= Task item =
Read the data below. Every line holding the string "include" must be copied.

[Saved entries]

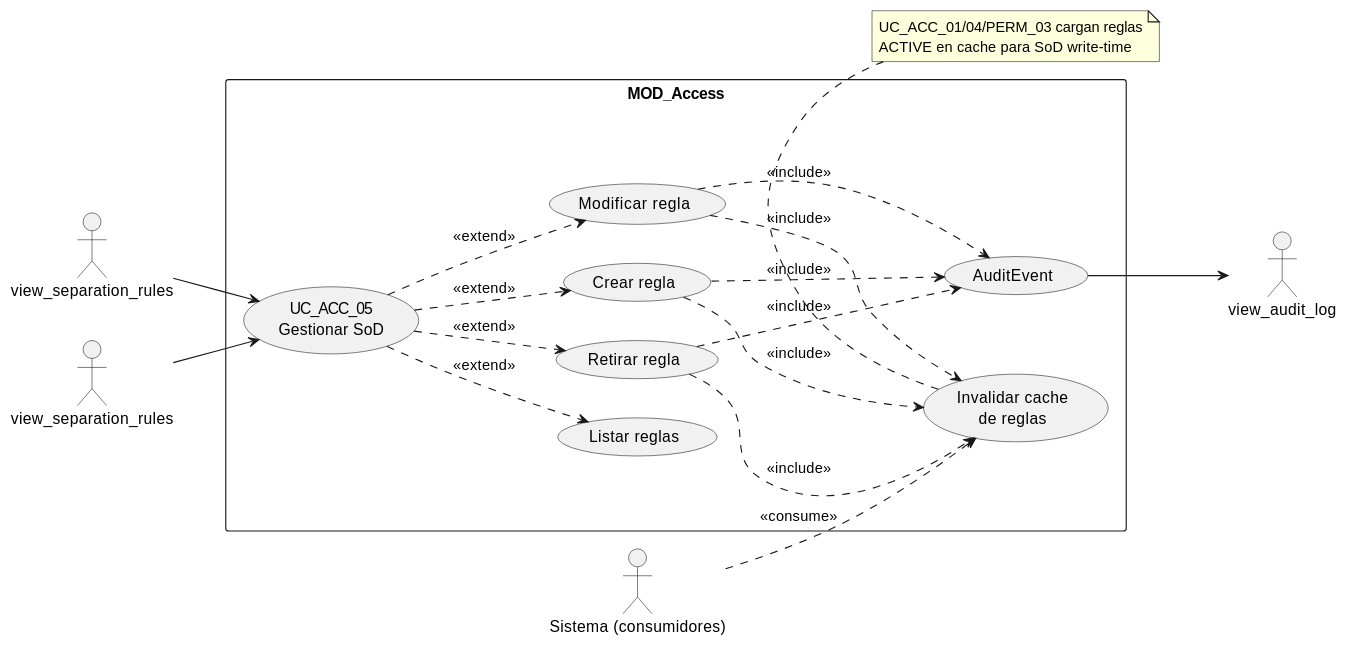
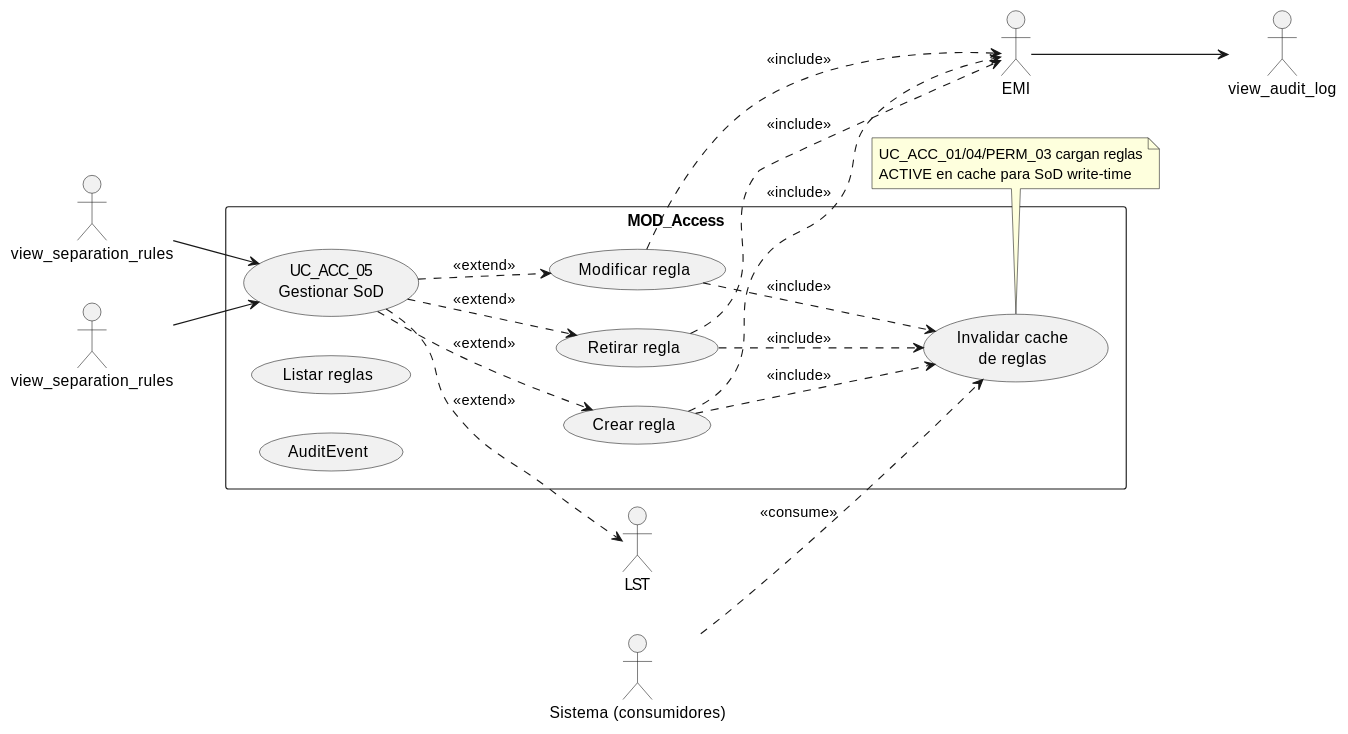
The diagram in source/requisitos/casos-uso/access/uc-acc-05/diagramas-uml/diagrama-de-caso-de-uso.rst (jcg-admin/IACT-docs), drawn with PlantUML before and after one commit. The commit also changed 47 other files, not shown here.

First line of the commit message:
Fix cryptic PlantUML aliases in UC and architecture files (STD_011)

```diff
--- a/source/requisitos/casos-uso/access/uc-acc-05/diagramas-uml/diagrama-de-caso-de-uso.rst
+++ b/source/requisitos/casos-uso/access/uc-acc-05/diagramas-uml/diagrama-de-caso-de-uso.rst
@@ -4,42 +4,42 @@
 .. uml::
  :caption: UC_ACC_05 — actores y casos asociados
 
  @startuml
  left to right direction
 
  actor "view_separation_rules" as VIEWER
  actor "view_separation_rules" as MANAGER
  actor "view_audit_log" as view_audit_log
  actor "Sistema (consumidores)" as SistemaConsumidores
 
  rectangle "MOD_Access" {
    usecase "UC_ACC_05\nGestionar SoD" as UC05
-   usecase "Listar reglas" as LST
+   usecase "Listar reglas" as VistaListado
    usecase "Crear regla" as UCCRE
    usecase "Modificar regla" as UCMOD
    usecase "Retirar regla" as UCRET
-   usecase "AuditEvent" as EMI
+   usecase "AuditEvent" as AuditEmitter
    usecase "Invalidar cache\nde reglas" as CACHE
  }
 
  VIEWER --> UC05
  MANAGER --> UC05
  UC05 ..> LST : <<extend>>
  UC05 ..> UCCRE : <<extend>>
  UC05 ..> UCMOD : <<extend>>
  UC05 ..> UCRET : <<extend>>
  UCCRE ..> EMI : <<include>>
  UCMOD ..> EMI : <<include>>
  UCRET ..> EMI : <<include>>
  UCCRE ..> CACHE : <<include>>
  UCMOD ..> CACHE : <<include>>
  UCRET ..> CACHE : <<include>>
  EMI --> view_audit_log
  SistemaConsumidores ..> CACHE : <<consume>>
 
  note bottom of CACHE
    UC_ACC_01/04/PERM_03 cargan reglas
    ACTIVE en cache para SoD write-time
  end note
 
  @enduml
```
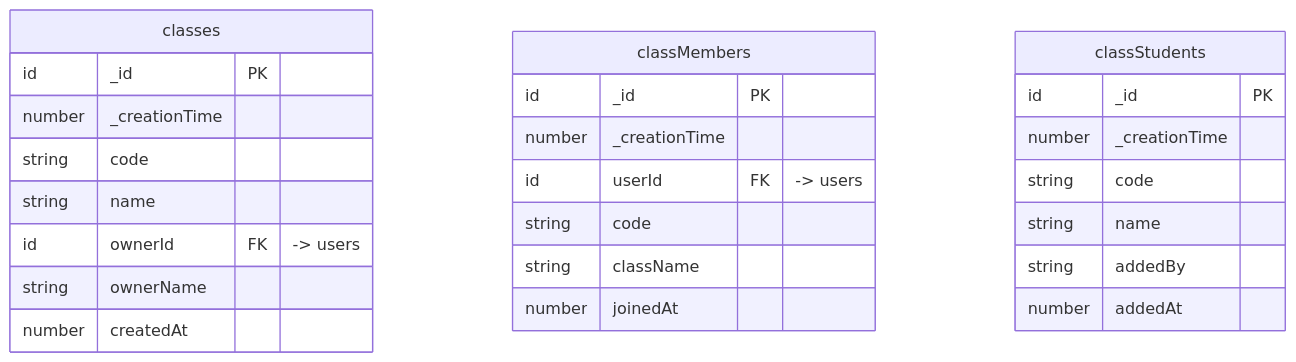
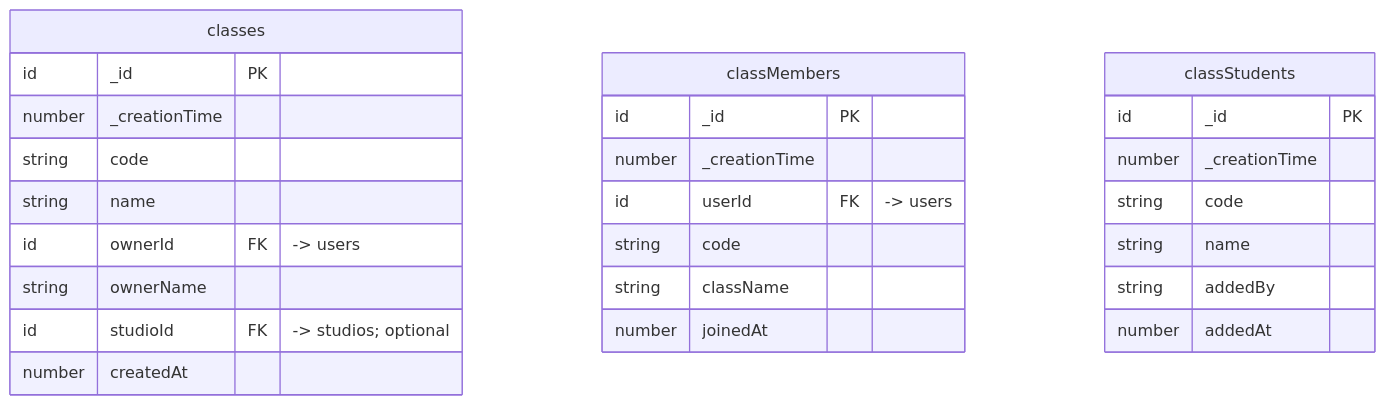
The fifth of 8 diagrams in docs/data-model.md (ZabuzaThePython/natyavaultuse), drawn with Mermaid before and after one commit. The commit also changed other lines of this file and 30 other files, not shown here.

````diff
--- a/docs/data-model.md
+++ b/docs/data-model.md
@@ -208,28 +248,29 @@
 ```mermaid
 erDiagram
   classes {
     id _id PK
     number _creationTime
     string code
     string name
     id ownerId FK "-> users"
     string ownerName
+    id studioId FK "-> studios; optional"
     number createdAt
   }
   classMembers {
     id _id PK
     number _creationTime
     id userId FK "-> users"
     string code
     string className
     number joinedAt
   }
   classStudents {
     id _id PK
     number _creationTime
     string code
     string name
     string addedBy
     number addedAt
   }
 ```
````
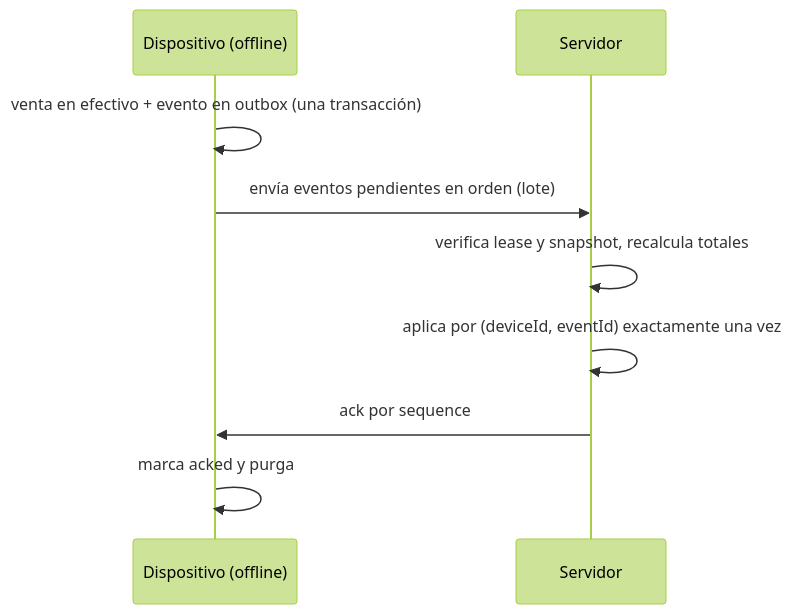
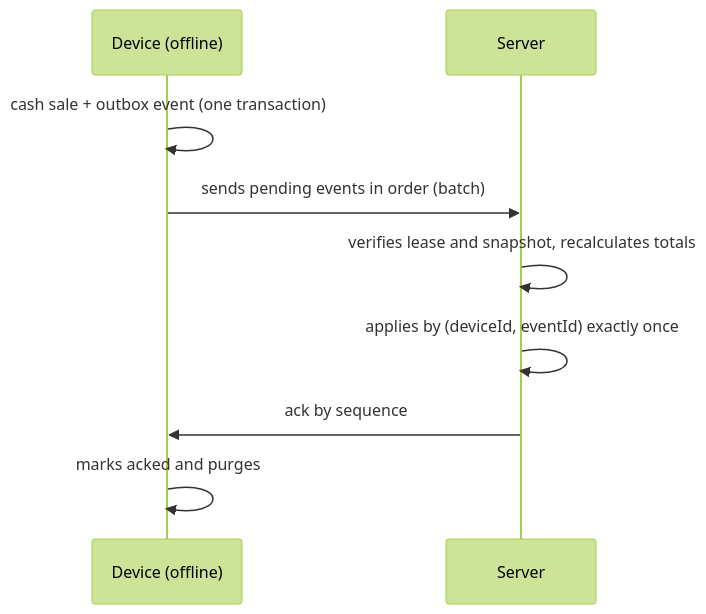
The diagram in docs/produccion/05-caja-offline-e-inventario.md (carlosgdelvalle/tienditapp), drawn with Mermaid (forest theme) before and after one commit. The commit also changed other lines of this file and 14 other files, not shown here.

````diff
--- a/docs/produccion/05-caja-offline-e-inventario.md
+++ b/docs/produccion/05-caja-offline-e-inventario.md
@@ -104,11 +104,11 @@
 ```mermaid
 sequenceDiagram
-    participant D as Dispositivo (offline)
-    participant S as Servidor
-    D->>D: venta en efectivo + evento en outbox (una transacción)
-    D->>S: envía eventos pendientes en orden (lote)
-    S->>S: verifica lease y snapshot, recalcula totales
-    S->>S: aplica por (deviceId, eventId) exactamente una vez
-    S->>D: ack por sequence
-    D->>D: marca acked y purga
+    participant D as Device (offline)
+    participant S as Server
+    D->>D: cash sale + outbox event (one transaction)
+    D->>S: sends pending events in order (batch)
+    S->>S: verifies lease and snapshot, recalculates totals
+    S->>S: applies by (deviceId, eventId) exactly once
+    S->>D: ack by sequence
+    D->>D: marks acked and purges
 ```
````
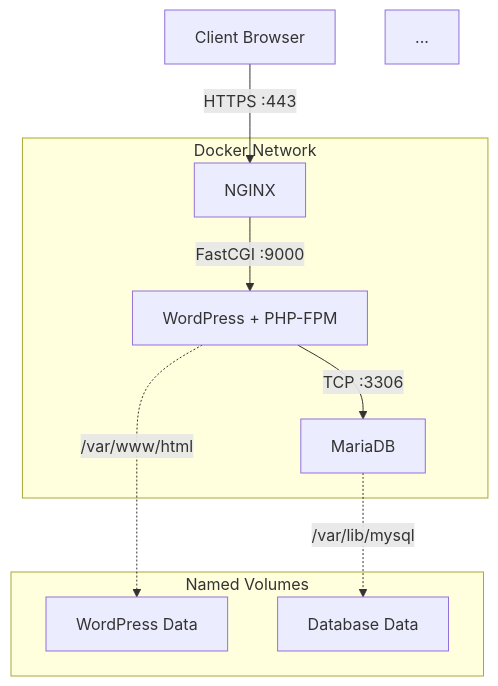
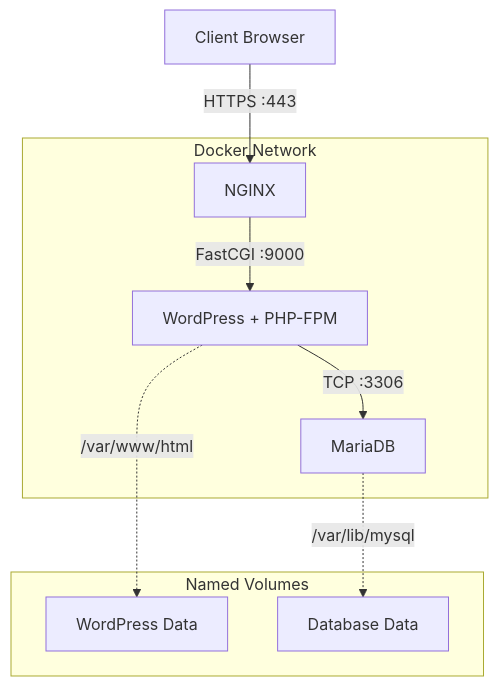
One commit to pmachado364/Inception changed the diagram in README.md. Above: the diagram before and after it, drawn with Mermaid.

Commit message:
Remove unnecessary ellipsis from the architecture diagram section in README.md

````diff
--- a/README.md
+++ b/README.md
@@ -36,16 +36,15 @@
 ```mermaid
 graph TD
 
     Client["Client Browser"] -->|HTTPS :443| NGINX["NGINX"]
 
     subgraph Internal_Network["Docker Network"]
         NGINX -->|FastCGI :9000| WP["WordPress + PHP-FPM"]
         WP -->|TCP :3306| DB["MariaDB"]
     end
 
     subgraph Persistent_Storage["Named Volumes"]
         WP -.->|/var/www/html| VolWP["WordPress Data"]
         DB -.->|/var/lib/mysql| VolDB["Database Data"]
     end
-...
 ```
````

= Exercise response =
  UCCRE ..> EMI : <<include>>
  UCMOD ..> EMI : <<include>>
  UCRET ..> EMI : <<include>>
  UCCRE ..> CACHE : <<include>>
  UCMOD ..> CACHE : <<include>>
  UCRET ..> CACHE : <<include>>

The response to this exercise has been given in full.